Exercise objective »
Your task is to find every line in the records that holds the string "ModifiedSheet" and copy it.

□ □ □

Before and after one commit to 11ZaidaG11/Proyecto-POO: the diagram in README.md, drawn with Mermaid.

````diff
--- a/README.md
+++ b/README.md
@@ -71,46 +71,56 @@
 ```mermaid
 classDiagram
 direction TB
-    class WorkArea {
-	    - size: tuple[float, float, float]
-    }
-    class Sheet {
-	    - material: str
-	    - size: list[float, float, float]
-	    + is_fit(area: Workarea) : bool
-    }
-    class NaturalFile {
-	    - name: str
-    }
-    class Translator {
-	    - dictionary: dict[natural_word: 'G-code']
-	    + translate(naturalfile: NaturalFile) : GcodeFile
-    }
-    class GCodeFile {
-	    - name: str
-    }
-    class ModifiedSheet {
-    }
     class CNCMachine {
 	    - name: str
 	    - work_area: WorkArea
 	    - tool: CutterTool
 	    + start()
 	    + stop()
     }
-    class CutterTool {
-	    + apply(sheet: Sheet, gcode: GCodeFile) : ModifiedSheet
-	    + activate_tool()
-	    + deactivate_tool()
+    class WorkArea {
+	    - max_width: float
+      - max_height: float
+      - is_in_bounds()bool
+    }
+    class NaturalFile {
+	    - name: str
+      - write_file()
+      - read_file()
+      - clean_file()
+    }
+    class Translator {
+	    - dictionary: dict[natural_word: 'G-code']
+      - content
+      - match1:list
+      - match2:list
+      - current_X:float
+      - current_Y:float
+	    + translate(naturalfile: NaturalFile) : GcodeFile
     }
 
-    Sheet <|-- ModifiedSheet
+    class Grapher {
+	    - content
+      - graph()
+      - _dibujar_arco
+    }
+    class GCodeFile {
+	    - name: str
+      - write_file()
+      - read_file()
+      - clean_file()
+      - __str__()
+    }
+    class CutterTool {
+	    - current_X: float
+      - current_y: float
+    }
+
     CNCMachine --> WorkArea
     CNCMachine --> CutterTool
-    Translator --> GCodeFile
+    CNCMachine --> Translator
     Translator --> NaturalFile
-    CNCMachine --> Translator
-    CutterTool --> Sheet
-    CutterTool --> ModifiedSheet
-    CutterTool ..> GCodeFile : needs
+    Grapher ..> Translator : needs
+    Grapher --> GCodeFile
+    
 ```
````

□ □ □

Written solution »
-    class ModifiedSheet {
-	    + apply(sheet: Sheet, gcode: GCodeFile) : ModifiedSheet
-    Sheet <|-- ModifiedSheet
-    CutterTool --> ModifiedSheet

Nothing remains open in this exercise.